The redundant-head feature brings another big benefit, says Augsburger. Part of each lot must be segregated and given a second label right over the primary label. This second label is clear and has imprinted on it the words “value assignment” in large type. Customers use the value assignment vials differently than the rest of the lot, and until the redundant-head labeler was installed, this second label had to be applied by hand. “Now all we do is load those labels on the redundant labeling head and turn both heads on at once,” says Augsberger.
Before vials exit the labeler, they pass through a laser coder from Lasertechnics. According to Vejar, quality control protocol sometimes requires that a “sub batch” of vials be coded around the thread area. But the need for this code is infrequent, which makes laser coding technology a good fit, says Vejar. “It’s clean and it doesn’t clog, so it’s always ready to go even though it’s only needed occasionally,” says Vejar.
Exiting the labeler, vials enter a custom-built, semi-automatic tray loader supplied by Garvey.
“Pick-and-place tray loading was certainly an option, but it’s relatively expensive,” says Vejar. “The system Garvey came up with is simple, cost-effective, and works well. They just seem to have a knack for this sort of thing.”

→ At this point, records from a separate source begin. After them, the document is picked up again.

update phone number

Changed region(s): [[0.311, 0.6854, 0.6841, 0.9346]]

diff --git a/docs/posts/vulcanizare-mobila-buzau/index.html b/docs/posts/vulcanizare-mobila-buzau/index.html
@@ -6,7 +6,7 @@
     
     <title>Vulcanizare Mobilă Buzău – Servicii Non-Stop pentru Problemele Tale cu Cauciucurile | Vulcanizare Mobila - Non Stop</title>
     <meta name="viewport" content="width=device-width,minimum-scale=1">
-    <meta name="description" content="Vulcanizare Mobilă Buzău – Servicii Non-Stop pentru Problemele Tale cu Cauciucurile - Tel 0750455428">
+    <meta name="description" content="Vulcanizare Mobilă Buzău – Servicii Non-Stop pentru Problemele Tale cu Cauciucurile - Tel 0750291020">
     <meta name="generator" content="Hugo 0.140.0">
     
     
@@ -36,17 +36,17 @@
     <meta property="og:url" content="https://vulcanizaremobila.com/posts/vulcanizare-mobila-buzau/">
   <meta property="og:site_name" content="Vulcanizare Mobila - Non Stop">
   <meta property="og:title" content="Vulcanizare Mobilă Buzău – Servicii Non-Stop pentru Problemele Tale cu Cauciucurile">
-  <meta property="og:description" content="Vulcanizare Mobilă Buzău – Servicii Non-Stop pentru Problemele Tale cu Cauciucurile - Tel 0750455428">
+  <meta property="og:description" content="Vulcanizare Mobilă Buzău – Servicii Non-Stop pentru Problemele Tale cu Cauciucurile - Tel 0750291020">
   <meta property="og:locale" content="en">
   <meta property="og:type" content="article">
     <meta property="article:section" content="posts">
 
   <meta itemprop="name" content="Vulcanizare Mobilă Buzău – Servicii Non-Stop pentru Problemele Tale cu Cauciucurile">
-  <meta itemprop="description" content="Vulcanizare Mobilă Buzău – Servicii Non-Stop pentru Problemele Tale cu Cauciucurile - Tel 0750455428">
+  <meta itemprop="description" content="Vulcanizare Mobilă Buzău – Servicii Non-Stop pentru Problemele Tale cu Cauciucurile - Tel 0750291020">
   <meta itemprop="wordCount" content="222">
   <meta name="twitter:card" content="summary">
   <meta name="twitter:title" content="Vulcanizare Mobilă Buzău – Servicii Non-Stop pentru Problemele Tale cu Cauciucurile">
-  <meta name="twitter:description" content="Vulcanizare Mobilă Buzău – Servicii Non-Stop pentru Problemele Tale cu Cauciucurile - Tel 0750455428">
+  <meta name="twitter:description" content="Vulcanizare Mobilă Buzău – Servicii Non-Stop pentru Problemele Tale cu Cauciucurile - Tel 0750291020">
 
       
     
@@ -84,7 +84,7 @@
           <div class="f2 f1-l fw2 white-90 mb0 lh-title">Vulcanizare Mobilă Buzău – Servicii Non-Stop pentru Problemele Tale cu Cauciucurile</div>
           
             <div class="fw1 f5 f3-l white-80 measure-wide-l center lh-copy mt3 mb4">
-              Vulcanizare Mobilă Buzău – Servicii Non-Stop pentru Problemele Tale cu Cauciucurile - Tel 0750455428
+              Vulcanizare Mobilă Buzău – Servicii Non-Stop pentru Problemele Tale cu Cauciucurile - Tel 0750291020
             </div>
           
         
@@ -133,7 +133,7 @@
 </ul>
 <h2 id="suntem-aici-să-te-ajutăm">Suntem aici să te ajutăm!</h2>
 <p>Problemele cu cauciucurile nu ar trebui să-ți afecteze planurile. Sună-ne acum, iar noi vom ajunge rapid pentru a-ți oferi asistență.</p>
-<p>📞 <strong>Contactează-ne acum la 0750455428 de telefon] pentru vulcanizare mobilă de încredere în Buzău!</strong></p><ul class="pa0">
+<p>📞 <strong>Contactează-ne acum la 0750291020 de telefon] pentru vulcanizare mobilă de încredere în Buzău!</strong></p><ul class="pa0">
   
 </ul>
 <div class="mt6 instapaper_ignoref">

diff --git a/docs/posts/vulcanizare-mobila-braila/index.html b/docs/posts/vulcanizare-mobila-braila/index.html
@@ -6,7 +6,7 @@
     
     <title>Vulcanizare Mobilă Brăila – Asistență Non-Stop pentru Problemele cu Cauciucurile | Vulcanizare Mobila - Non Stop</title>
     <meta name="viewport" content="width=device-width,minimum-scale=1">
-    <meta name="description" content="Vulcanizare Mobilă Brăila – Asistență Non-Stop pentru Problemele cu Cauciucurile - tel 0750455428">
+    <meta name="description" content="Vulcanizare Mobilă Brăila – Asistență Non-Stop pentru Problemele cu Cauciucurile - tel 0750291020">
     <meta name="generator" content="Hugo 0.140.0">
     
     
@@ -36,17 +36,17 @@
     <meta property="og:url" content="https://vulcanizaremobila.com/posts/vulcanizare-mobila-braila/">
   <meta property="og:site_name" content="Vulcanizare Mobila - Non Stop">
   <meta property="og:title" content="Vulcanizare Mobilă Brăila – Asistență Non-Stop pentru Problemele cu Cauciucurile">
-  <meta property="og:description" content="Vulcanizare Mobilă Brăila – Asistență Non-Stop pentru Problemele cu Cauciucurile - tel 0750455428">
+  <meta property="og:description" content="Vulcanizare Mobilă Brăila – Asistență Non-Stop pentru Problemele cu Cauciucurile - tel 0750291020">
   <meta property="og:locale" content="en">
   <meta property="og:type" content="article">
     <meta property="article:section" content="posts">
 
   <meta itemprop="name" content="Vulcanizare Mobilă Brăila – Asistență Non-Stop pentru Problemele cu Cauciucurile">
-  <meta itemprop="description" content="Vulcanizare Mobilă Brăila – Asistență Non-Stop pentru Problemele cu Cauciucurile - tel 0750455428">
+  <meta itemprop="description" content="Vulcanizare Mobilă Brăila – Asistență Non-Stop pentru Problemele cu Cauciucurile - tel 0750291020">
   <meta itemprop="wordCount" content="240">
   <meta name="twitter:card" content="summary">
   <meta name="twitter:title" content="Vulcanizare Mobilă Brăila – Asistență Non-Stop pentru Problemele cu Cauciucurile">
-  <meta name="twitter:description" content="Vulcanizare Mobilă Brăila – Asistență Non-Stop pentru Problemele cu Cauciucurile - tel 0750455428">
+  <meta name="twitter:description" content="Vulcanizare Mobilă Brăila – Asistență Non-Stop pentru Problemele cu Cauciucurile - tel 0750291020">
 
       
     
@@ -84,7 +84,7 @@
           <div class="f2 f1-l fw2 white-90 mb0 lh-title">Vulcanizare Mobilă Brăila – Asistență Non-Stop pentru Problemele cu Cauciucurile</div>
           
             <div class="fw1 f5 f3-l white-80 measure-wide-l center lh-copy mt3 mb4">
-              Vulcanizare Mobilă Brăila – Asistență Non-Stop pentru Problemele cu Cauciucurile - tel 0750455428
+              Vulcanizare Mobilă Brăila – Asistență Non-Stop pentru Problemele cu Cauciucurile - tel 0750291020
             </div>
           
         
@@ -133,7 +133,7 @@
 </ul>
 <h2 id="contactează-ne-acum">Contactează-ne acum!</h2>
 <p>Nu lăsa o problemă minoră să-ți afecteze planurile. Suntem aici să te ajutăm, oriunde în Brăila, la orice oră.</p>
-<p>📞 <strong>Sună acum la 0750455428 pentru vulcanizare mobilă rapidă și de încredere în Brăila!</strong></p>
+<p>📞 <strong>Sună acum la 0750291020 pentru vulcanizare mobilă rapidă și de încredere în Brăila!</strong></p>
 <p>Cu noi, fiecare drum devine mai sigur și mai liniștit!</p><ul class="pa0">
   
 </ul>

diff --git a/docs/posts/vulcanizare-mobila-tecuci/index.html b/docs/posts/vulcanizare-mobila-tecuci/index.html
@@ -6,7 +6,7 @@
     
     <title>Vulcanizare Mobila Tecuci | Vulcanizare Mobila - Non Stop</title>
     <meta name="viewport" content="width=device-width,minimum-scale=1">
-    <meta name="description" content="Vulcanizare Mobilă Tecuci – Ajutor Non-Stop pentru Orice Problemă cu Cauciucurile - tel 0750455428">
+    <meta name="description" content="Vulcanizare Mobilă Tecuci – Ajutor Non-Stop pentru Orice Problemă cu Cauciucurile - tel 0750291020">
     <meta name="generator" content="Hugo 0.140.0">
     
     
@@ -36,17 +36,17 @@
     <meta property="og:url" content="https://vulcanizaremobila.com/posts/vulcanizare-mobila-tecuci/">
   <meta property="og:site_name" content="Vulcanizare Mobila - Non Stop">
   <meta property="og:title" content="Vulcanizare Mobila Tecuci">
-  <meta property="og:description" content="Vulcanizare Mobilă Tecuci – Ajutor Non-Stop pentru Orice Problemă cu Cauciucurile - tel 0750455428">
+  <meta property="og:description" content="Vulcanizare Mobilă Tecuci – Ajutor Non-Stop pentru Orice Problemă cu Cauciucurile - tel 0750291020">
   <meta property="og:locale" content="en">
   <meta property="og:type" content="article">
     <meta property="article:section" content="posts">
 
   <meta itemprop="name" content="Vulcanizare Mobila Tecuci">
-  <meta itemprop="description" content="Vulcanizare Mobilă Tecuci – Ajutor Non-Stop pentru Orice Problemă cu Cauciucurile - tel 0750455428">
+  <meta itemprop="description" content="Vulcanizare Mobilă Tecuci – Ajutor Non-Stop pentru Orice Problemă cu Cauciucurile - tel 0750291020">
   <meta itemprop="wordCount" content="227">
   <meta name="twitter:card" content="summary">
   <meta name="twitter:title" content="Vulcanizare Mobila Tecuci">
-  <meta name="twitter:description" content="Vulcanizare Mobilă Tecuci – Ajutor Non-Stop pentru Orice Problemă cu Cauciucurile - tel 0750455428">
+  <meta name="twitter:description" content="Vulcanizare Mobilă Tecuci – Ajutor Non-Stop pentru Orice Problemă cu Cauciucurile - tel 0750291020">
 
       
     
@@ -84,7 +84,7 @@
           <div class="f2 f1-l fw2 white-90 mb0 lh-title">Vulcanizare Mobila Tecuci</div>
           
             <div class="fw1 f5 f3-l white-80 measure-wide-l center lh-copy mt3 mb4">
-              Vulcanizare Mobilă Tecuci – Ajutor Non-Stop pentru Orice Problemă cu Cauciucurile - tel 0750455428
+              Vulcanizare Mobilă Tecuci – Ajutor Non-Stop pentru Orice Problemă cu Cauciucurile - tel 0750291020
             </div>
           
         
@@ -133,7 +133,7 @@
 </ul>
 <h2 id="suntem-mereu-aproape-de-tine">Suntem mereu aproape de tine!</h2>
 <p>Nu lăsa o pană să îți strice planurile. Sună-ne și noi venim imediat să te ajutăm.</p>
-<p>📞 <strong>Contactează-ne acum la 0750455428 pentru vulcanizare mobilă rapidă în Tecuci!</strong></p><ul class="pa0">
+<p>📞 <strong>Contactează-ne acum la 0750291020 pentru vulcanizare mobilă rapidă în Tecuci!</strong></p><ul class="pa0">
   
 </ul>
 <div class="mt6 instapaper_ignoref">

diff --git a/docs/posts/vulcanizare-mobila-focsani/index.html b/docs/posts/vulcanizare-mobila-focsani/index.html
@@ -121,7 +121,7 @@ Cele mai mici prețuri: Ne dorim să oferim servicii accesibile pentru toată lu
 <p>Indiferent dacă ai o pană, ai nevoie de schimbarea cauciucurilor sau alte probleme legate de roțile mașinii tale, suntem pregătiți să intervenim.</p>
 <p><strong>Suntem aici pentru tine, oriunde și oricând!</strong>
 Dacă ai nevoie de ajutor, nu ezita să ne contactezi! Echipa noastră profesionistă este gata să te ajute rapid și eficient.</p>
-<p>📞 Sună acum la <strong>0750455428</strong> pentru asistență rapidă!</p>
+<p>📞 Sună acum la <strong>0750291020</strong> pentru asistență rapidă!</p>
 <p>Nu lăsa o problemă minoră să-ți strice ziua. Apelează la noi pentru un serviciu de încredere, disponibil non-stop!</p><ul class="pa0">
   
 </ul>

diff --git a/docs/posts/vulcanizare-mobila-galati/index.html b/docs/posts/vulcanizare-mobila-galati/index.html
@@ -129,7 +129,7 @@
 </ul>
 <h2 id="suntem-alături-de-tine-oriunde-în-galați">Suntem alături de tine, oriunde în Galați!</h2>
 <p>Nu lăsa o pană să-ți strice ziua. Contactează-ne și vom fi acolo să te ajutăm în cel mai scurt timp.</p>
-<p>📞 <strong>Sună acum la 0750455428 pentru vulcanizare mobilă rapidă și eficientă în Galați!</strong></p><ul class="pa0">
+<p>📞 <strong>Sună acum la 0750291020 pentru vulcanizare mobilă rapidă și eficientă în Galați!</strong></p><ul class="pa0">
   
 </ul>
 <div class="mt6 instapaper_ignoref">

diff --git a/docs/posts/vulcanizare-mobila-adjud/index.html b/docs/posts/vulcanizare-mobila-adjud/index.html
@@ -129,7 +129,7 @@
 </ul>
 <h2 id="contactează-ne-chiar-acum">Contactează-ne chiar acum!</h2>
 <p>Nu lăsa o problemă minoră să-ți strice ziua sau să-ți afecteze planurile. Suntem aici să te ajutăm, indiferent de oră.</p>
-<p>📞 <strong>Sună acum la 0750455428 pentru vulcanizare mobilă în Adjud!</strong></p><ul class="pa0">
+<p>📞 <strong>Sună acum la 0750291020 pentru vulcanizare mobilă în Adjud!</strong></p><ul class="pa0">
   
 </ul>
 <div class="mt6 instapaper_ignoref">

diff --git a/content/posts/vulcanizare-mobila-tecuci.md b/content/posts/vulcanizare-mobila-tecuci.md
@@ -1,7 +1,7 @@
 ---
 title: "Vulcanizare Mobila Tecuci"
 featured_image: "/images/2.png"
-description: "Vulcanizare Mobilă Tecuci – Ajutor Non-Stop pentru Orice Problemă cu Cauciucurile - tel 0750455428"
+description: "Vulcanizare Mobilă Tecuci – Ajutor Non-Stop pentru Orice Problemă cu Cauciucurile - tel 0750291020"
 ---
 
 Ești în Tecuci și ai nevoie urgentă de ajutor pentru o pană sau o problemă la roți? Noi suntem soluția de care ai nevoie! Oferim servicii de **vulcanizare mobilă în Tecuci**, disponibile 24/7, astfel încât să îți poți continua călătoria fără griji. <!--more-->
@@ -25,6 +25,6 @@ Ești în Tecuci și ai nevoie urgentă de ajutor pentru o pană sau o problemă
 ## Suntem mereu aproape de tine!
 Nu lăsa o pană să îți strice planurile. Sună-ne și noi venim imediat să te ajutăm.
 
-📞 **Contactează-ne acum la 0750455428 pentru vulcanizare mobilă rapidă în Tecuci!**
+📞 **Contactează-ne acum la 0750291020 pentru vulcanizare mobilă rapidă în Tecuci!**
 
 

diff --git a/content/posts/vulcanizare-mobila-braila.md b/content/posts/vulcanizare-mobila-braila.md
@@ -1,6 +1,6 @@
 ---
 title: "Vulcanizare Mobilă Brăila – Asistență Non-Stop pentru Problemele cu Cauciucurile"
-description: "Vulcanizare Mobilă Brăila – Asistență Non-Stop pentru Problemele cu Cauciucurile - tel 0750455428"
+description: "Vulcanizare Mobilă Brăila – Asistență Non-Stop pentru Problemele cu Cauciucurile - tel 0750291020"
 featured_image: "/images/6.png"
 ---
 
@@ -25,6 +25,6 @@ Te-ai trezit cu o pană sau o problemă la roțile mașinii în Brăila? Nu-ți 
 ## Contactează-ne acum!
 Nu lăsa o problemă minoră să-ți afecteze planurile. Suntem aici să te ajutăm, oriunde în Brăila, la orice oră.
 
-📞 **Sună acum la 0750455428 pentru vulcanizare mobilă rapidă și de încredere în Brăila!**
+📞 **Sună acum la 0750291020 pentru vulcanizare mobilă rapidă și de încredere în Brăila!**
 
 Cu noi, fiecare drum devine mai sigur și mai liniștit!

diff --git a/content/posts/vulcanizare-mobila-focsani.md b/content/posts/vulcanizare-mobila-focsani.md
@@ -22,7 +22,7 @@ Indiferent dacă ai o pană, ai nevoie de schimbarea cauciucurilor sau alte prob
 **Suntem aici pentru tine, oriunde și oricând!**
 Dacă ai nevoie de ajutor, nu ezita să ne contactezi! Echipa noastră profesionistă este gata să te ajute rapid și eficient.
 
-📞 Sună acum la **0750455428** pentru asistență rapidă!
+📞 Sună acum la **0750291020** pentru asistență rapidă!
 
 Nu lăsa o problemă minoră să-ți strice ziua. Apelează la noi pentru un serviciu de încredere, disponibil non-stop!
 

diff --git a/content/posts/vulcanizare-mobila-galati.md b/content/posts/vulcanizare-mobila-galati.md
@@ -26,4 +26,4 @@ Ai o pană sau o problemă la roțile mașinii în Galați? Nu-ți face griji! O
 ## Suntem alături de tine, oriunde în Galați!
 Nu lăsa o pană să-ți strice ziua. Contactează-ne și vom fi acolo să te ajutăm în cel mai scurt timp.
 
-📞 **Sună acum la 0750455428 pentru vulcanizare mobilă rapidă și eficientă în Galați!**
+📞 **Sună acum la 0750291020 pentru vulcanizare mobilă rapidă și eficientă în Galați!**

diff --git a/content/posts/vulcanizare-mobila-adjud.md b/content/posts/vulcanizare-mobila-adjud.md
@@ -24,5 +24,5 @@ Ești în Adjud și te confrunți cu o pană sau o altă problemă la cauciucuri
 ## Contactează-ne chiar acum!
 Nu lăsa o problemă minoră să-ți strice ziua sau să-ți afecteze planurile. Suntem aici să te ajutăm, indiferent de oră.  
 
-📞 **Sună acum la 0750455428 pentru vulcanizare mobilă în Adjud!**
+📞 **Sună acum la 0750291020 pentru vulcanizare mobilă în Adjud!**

Basically it’s a matter of massing vials on a 24”-wide mat-top conveyor whose left and right rails are shaped in a way that encourages the vials to nest snugly together without any voids. The right side also strokes forward and back gently, a motion that further induces the vials to nest tightly together. When enough vials have been accumulated, an operator pushes a button that stops everything. He then pushes a parting knife through the massed vials to form the wall of that tray load. Then all he has to do is pull a handle to rake the accumulated vials toward him and into a waiting plastic tray. As soon as the full tray has been taken away, the operator pulls the parting knife back and the machine starts up again so the cycle can be repeated.
“It’s a unique concept,” says Augsberger.
The same could be said about the entire line.